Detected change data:
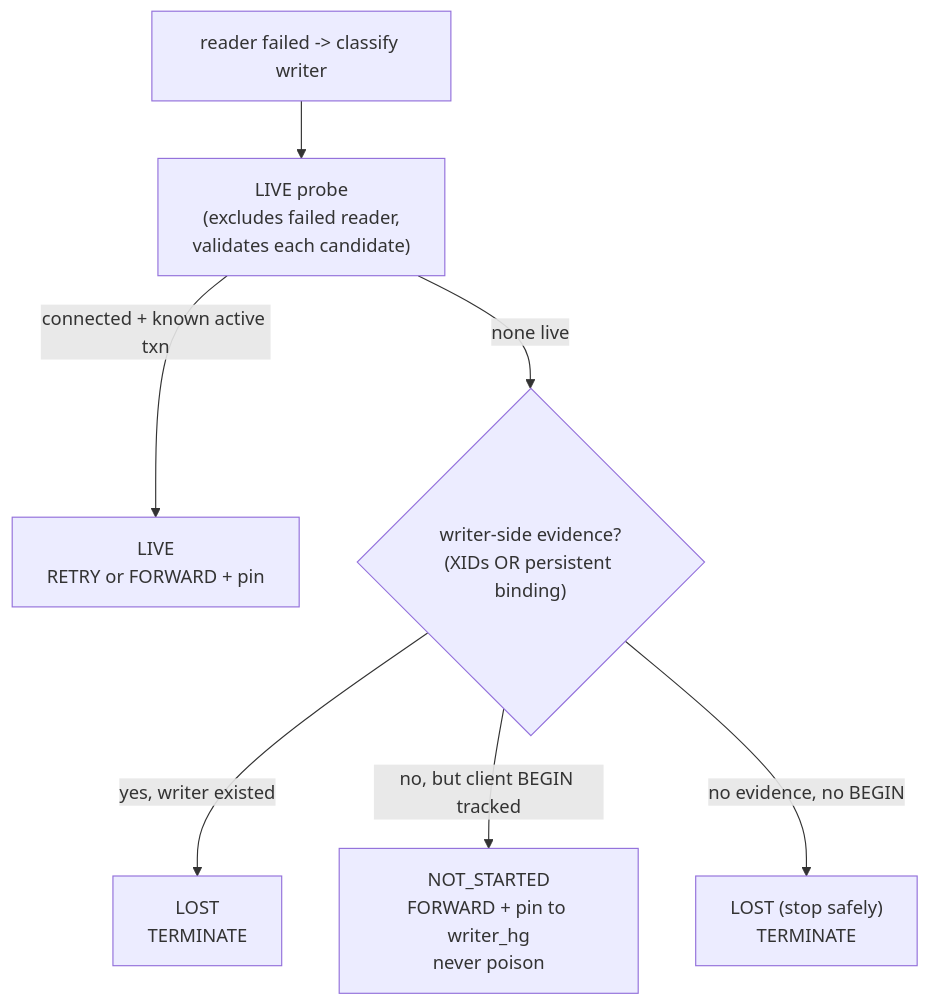
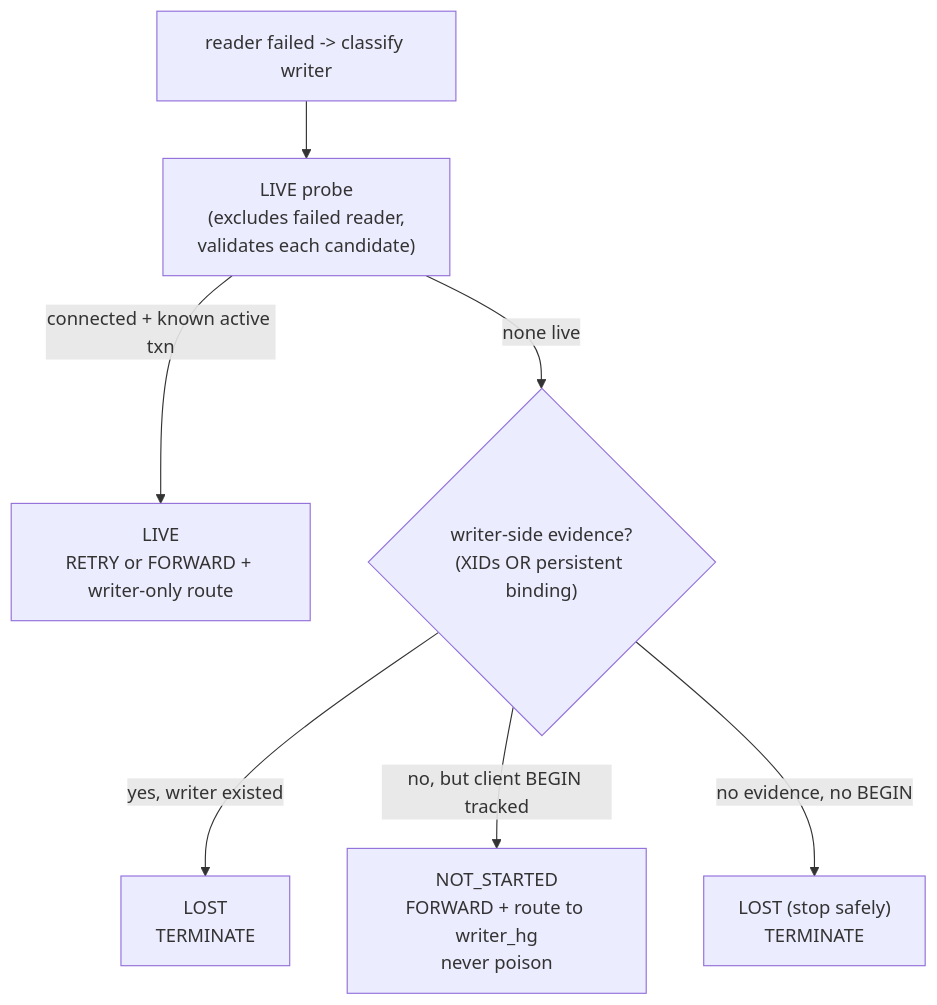
Before and after one commit to awide-labs/polar-proxy: the fourth of 5 diagrams in doc/polardb-arch/20-FUTURE-READER-FAILURE-RETRY-DESIGN.md, drawn with Mermaid. The commit also changed other lines of this file and 21 other files, not shown here.

````diff
--- a/doc/polardb-arch/20-FUTURE-READER-FAILURE-RETRY-DESIGN.md
+++ b/doc/polardb-arch/20-FUTURE-READER-FAILURE-RETRY-DESIGN.md
@@ -518,9 +528,9 @@
 ```mermaid
 flowchart TD
     P["reader failed -> classify writer"] --> LP["LIVE probe<br/>(excludes failed reader,<br/>validates each candidate)"]
-    LP -->|connected + known active txn| LIVE["LIVE<br/>RETRY or FORWARD + pin"]
+    LP -->|connected + known active txn| LIVE["LIVE<br/>RETRY or FORWARD + writer-only route"]
     LP -->|none live| EV{"writer-side evidence?<br/>(XIDs OR persistent binding)"}
     EV -->|yes, writer existed| LOST["LOST<br/>TERMINATE"]
-    EV -->|no, but client BEGIN tracked| NS["NOT_STARTED<br/>FORWARD + pin to writer_hg<br/>never poison"]
+    EV -->|no, but client BEGIN tracked| NS["NOT_STARTED<br/>FORWARD + route to writer_hg<br/>never poison"]
     EV -->|no evidence, no BEGIN| LOST2["LOST (stop safely)<br/>TERMINATE"]
 ```
````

• _Prompt_
Every last line above must be reproduced as written, and no pictures belong in the copy.

• _Result of this task_
Before and after one commit to awide-labs/polar-proxy: the fourth of 5 diagrams in doc/polardb-arch/20-FUTURE-READER-FAILURE-RETRY-DESIGN.md, drawn with Mermaid. The commit also changed other lines of this file and 21 other files, not shown here.

````diff
--- a/doc/polardb-arch/20-FUTURE-READER-FAILURE-RETRY-DESIGN.md
+++ b/doc/polardb-arch/20-FUTURE-READER-FAILURE-RETRY-DESIGN.md
@@ -518,9 +528,9 @@
 ```mermaid
 flowchart TD
     P["reader failed -> classify writer"] --> LP["LIVE probe<br/>(excludes failed reader,<br/>validates each candidate)"]
-    LP -->|connected + known active txn| LIVE["LIVE<br/>RETRY or FORWARD + pin"]
+    LP -->|connected + known active txn| LIVE["LIVE<br/>RETRY or FORWARD + writer-only route"]
     LP -->|none live| EV{"writer-side evidence?<br/>(XIDs OR persistent binding)"}
     EV -->|yes, writer existed| LOST["LOST<br/>TERMINATE"]
-    EV -->|no, but client BEGIN tracked| NS["NOT_STARTED<br/>FORWARD + pin to writer_hg<br/>never poison"]
+    EV -->|no, but client BEGIN tracked| NS["NOT_STARTED<br/>FORWARD + route to writer_hg<br/>never poison"]
     EV -->|no evidence, no BEGIN| LOST2["LOST (stop safely)<br/>TERMINATE"]
 ```
````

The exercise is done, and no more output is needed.